Actor Philip Seymour Hoffman died of a heroin overdose in February. When he passed away, his immediate family consisted of three minor children and a long-time girlfriend. We now know from court papers that Hoffman did not leave his estate to his children. Instead, the majority of his estate was left to the girlfriend. A trust was created for one of his children, but money from the trust can only be used to pay for education, support, health, and maintenance.
A recent Yahoo article, titled“Why Philip Seymour Hoffman Didn't Leave His Fortune to His Children,” recounts why Hoffman distributed his assets this way. One thing we can tell is that he thought of his girlfriend as most people think of their spouses. He wanted to provide for her. The two were never married because Hoffman did not believe in marriage. The more interesting thing that we can learn from the story is that he did not leave his assets to the children because he did not want them to become “trust fund kids.” Instead, he trusted his girlfriend to provide for them. One child did receive a small trust. Apparently, this was the only child living at the time the estate plan was made.
You might want to consider what your estate plan might say about your intent. Does it do what you intend to happen? Think about what will happen to your assets and, even more significantly, what someone (who did not already know what you wanted) would think your intent was based on the plain language. If that language is different than what you really do intend, it might be time to visit an estate planning attorney to consider some changes to your plan.

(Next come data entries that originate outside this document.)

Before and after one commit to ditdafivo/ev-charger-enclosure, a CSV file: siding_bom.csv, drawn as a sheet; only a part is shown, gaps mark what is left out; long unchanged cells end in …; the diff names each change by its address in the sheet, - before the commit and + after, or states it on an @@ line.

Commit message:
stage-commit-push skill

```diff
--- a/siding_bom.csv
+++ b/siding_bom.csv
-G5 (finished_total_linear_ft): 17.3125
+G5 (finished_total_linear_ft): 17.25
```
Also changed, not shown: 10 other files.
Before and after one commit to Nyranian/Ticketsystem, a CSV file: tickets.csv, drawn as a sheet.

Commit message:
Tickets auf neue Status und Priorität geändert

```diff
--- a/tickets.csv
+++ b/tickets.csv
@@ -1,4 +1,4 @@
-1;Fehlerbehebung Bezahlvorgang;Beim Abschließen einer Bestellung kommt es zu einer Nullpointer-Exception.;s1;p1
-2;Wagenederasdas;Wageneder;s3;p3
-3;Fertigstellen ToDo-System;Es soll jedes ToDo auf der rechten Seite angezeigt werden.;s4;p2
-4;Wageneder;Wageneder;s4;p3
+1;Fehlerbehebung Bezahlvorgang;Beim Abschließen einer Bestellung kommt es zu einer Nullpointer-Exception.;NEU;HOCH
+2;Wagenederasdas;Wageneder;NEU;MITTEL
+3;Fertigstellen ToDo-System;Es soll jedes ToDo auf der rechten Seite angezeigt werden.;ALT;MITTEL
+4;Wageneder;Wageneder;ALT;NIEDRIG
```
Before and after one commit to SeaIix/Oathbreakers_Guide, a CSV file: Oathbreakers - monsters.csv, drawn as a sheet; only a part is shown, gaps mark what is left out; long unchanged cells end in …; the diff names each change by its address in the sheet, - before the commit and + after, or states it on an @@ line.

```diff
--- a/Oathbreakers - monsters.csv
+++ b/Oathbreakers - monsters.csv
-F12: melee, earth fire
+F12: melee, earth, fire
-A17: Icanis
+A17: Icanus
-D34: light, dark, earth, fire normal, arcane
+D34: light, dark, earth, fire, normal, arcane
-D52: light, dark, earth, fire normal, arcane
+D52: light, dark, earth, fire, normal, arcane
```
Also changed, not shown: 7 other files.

Reference: Yahoo (July 21, 2014) “Why Philip Seymour Hoffman Didn't Leave His Fortune to His Children”